Monday, December 21, 2015

The Sun Triangle

by Erin Doane, curator

Today marks the winter solstice: the shortest day and longest night of the year.  There will only be about 9 hours of daylight today but from this point on, days will be getting longer. Yay! People may not know that we have a tool right here in Elmira to help us mark this auspicious day. Anyone who has visited the Elmira Savings Bank at 333 E. Water Street, has probably seen the large, triangular metal sculpture in the plaza outside. For a long time, I assumed it was just a big piece of art and gave it no more thought. It actually was created to mark the solstices and equinoxes.

The Sun Triangle

The Sun Triangle, as it is called, was erected in March 1977 by the Arnot Realty Corporation. It was created as part of Elmira’s city beautification program following the 1972 flood that devastated much of downtown. The triangle was designed by scientist and sculptor Dr. Athelstan Spilhaus of Washington, D.C. and built by metal fabricators in Brooklyn, New York. The skin is made of 1/8 inch stainless steel that has been polished to a mirror finish.
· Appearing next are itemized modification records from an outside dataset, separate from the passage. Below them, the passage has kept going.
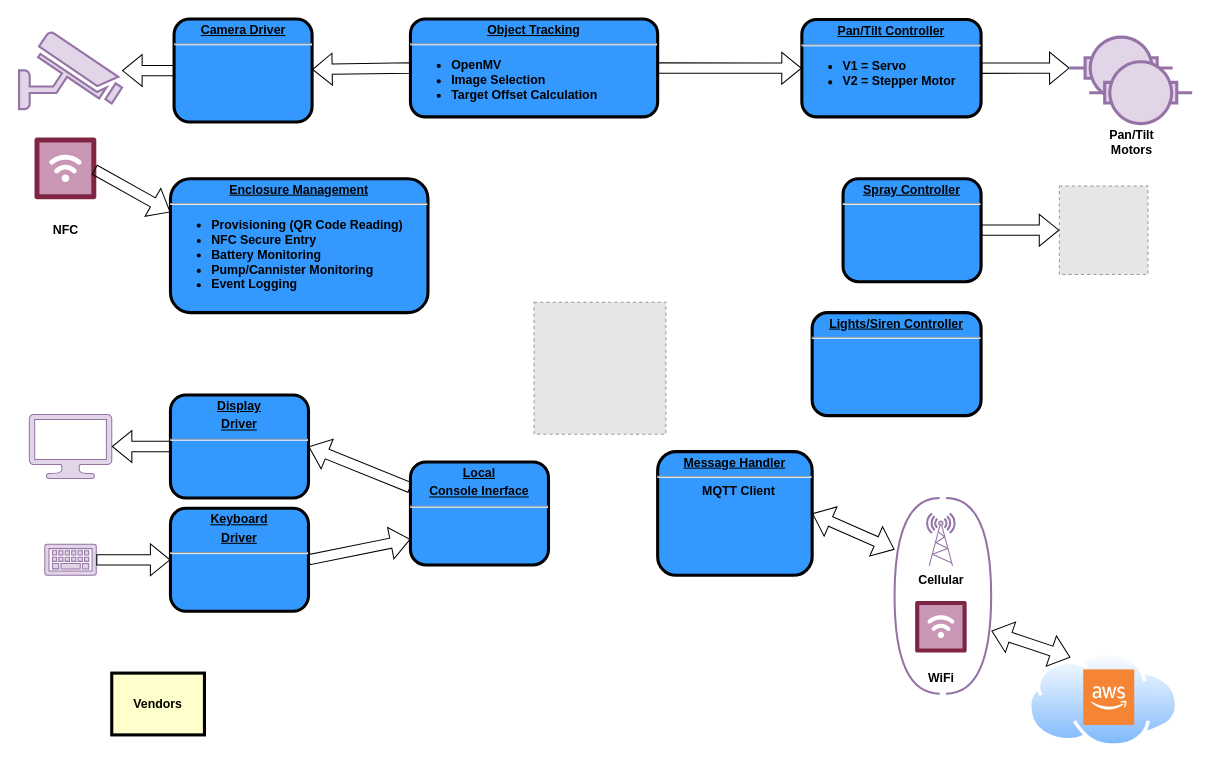
Above: firmware_block_diagram.drawio in kafolske/th_docs (draw.io), before the change. Source tidied: cells renumbered, new cells numbered last; positions are measured from the earlier drawing's top-left corner, leaving out a move shared by most shapes. Both pictures are drawn from the tidied source at 103%, with x=0, y=0 at pixel (19, 19). Pictures stored in the file or linked from it are replaced by grey dashed boxes.
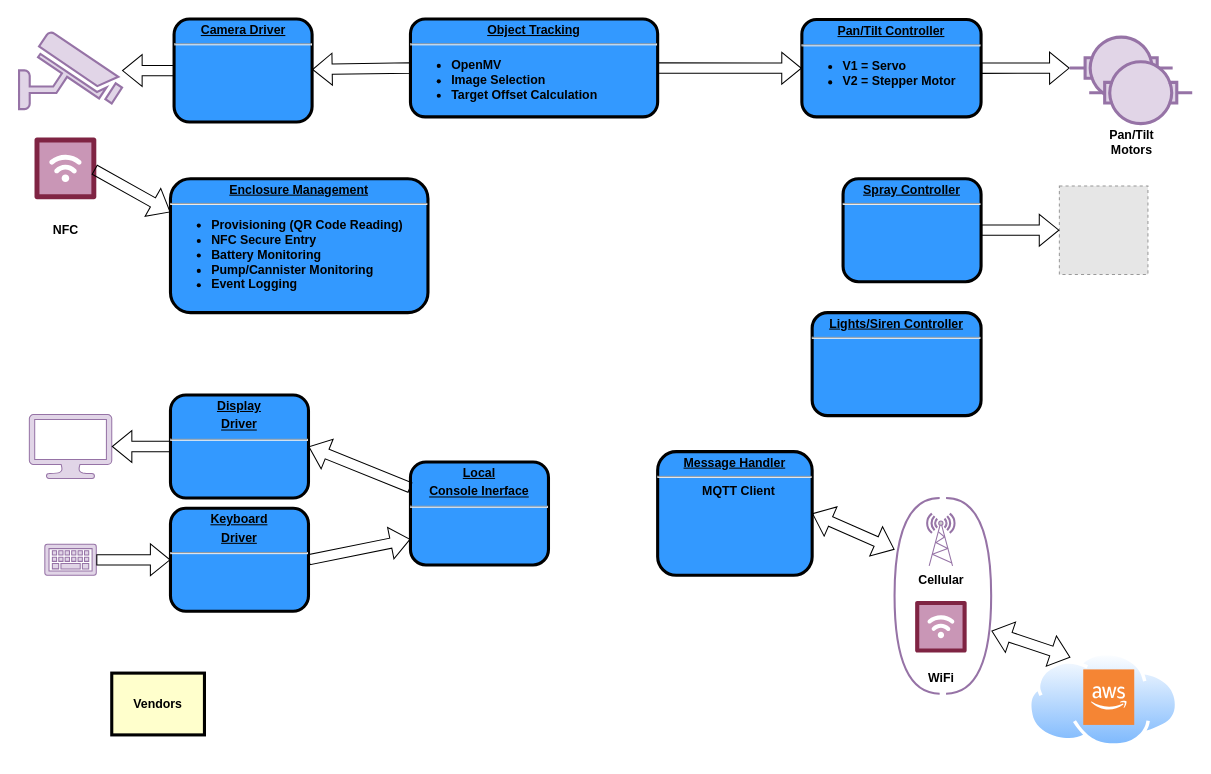
After the change.

Change to the diagram source:
```diff
@@
-    <mxCell id="43" style="fillColor=#E6E6E6;strokeColor=#999999;dashed=1;html=1;verticalAlign=top;verticalLabelPosition=bottom;labelBackgroundColor=#ffffff;" parent="1" vertex="1">
-      <mxGeometry x="500" y="275" width="128" height="128" as="geometry" />
-    </mxCell>
```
View of the Sun Triangle from Water Street
The triangle stands 34 feet tall and its base is bolted to a 16-ton buried concrete block to keep it standing. Our archives has a wonderful little booklet produced by the Elmira Savings Bank that explains the geometry of the triangle: “The two acute angles of the triangle are 23 ½ degrees, the obtuse angle 133 degrees. 23 ½ degrees is the angle by which the axis of the earth is tilted in relation to the plane of its orbit around the sun. A triangle of the same configuration could be used to indicate the sun’s noon positions anywhere on earth. Only the angle of its base to the earth would have to be changed to make it accurate in its given latitude.”

Diagram from the Elmira Savings Bank’s
booklet about the Sun Triangle.

So, how does it work? The top edge of the triangle points to the sun’s noon position at the spring and fall equinoxes, about March 21 and September 22. The bottom edge points to the sun’s lowest noon position, at the winter solstice, about December 21. And the steepest edge points to the sun’s highest noon position, at the summer solstice, about June 21. Conveniently, there’s a plaque on the ground right next to the Sun Triangle explaining all this.

Plaque near the base of the Sun Triangle

This year, the solstice officially falls on December 21 at 11:49pm (EST). Unfortunately, it looks like it may be too cloudy today to actually see the sun at local noon. It might be worth the short walk from the museum to take a look, though. Happy Winter Solstice!

I wonder if we'll see the sun this solstice


  1. How awesome to have this sun triangle right in Elmira's downtown!

  2. That is wicked cool! Now we can set a destination for Spring! to check it out and all the other awesome things in Elmira.